Assigned task. Your copy of the data below must be exact and must leave out all pictures.

=== Dataset content ===

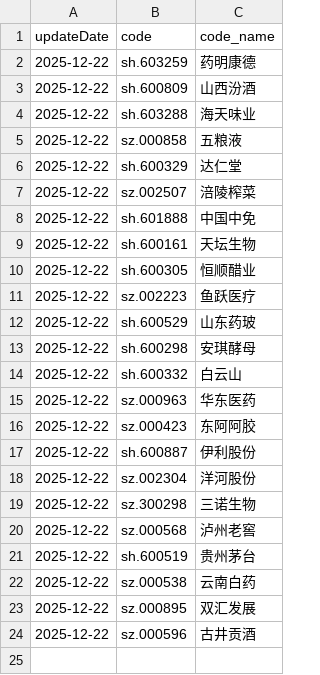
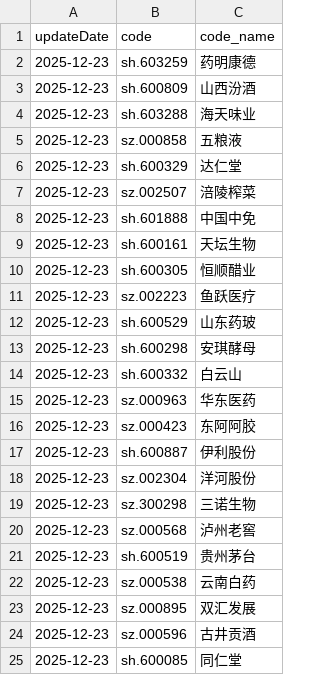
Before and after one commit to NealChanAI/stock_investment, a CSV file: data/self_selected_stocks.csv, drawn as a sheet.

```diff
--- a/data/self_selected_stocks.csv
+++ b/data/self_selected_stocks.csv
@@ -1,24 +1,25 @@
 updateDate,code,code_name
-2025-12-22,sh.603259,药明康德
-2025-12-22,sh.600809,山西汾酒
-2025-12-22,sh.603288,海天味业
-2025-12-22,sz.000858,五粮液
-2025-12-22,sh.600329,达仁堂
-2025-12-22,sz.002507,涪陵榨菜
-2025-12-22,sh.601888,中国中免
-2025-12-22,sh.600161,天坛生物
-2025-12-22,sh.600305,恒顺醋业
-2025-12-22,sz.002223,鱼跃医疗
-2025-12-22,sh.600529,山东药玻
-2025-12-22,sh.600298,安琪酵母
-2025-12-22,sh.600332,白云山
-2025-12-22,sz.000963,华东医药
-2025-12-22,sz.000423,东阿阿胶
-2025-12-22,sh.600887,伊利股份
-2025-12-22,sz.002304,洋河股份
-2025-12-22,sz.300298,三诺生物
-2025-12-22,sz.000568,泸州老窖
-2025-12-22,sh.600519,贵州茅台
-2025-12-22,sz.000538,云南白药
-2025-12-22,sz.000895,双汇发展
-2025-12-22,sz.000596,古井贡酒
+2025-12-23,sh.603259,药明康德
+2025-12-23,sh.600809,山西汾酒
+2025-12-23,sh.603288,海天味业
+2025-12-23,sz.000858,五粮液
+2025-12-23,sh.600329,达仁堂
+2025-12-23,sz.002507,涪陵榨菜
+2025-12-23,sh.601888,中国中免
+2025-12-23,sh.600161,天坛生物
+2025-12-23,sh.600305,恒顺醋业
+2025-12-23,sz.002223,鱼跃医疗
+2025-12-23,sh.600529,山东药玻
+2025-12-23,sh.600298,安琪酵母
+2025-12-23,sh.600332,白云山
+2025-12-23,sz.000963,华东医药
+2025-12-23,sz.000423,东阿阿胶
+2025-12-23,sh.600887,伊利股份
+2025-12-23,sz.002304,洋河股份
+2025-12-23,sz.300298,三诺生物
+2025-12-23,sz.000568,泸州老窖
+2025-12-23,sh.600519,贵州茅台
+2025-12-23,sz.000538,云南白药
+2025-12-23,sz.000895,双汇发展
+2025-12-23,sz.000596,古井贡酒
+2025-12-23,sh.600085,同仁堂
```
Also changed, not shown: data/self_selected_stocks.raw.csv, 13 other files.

===

Result of the task.
Before and after one commit to NealChanAI/stock_investment, a CSV file: data/self_selected_stocks.csv, drawn as a sheet.

```diff
--- a/data/self_selected_stocks.csv
+++ b/data/self_selected_stocks.csv
@@ -1,24 +1,25 @@
 updateDate,code,code_name
-2025-12-22,sh.603259,药明康德
-2025-12-22,sh.600809,山西汾酒
-2025-12-22,sh.603288,海天味业
-2025-12-22,sz.000858,五粮液
-2025-12-22,sh.600329,达仁堂
-2025-12-22,sz.002507,涪陵榨菜
-2025-12-22,sh.601888,中国中免
-2025-12-22,sh.600161,天坛生物
-2025-12-22,sh.600305,恒顺醋业
-2025-12-22,sz.002223,鱼跃医疗
-2025-12-22,sh.600529,山东药玻
-2025-12-22,sh.600298,安琪酵母
-2025-12-22,sh.600332,白云山
-2025-12-22,sz.000963,华东医药
-2025-12-22,sz.000423,东阿阿胶
-2025-12-22,sh.600887,伊利股份
-2025-12-22,sz.002304,洋河股份
-2025-12-22,sz.300298,三诺生物
-2025-12-22,sz.000568,泸州老窖
-2025-12-22,sh.600519,贵州茅台
-2025-12-22,sz.000538,云南白药
-2025-12-22,sz.000895,双汇发展
-2025-12-22,sz.000596,古井贡酒
+2025-12-23,sh.603259,药明康德
+2025-12-23,sh.600809,山西汾酒
+2025-12-23,sh.603288,海天味业
+2025-12-23,sz.000858,五粮液
+2025-12-23,sh.600329,达仁堂
+2025-12-23,sz.002507,涪陵榨菜
+2025-12-23,sh.601888,中国中免
+2025-12-23,sh.600161,天坛生物
+2025-12-23,sh.600305,恒顺醋业
+2025-12-23,sz.002223,鱼跃医疗
+2025-12-23,sh.600529,山东药玻
+2025-12-23,sh.600298,安琪酵母
+2025-12-23,sh.600332,白云山
+2025-12-23,sz.000963,华东医药
+2025-12-23,sz.000423,东阿阿胶
+2025-12-23,sh.600887,伊利股份
+2025-12-23,sz.002304,洋河股份
+2025-12-23,sz.300298,三诺生物
+2025-12-23,sz.000568,泸州老窖
+2025-12-23,sh.600519,贵州茅台
+2025-12-23,sz.000538,云南白药
+2025-12-23,sz.000895,双汇发展
+2025-12-23,sz.000596,古井贡酒
+2025-12-23,sh.600085,同仁堂
```
Also changed, not shown: data/self_selected_stocks.raw.csv, 13 other files.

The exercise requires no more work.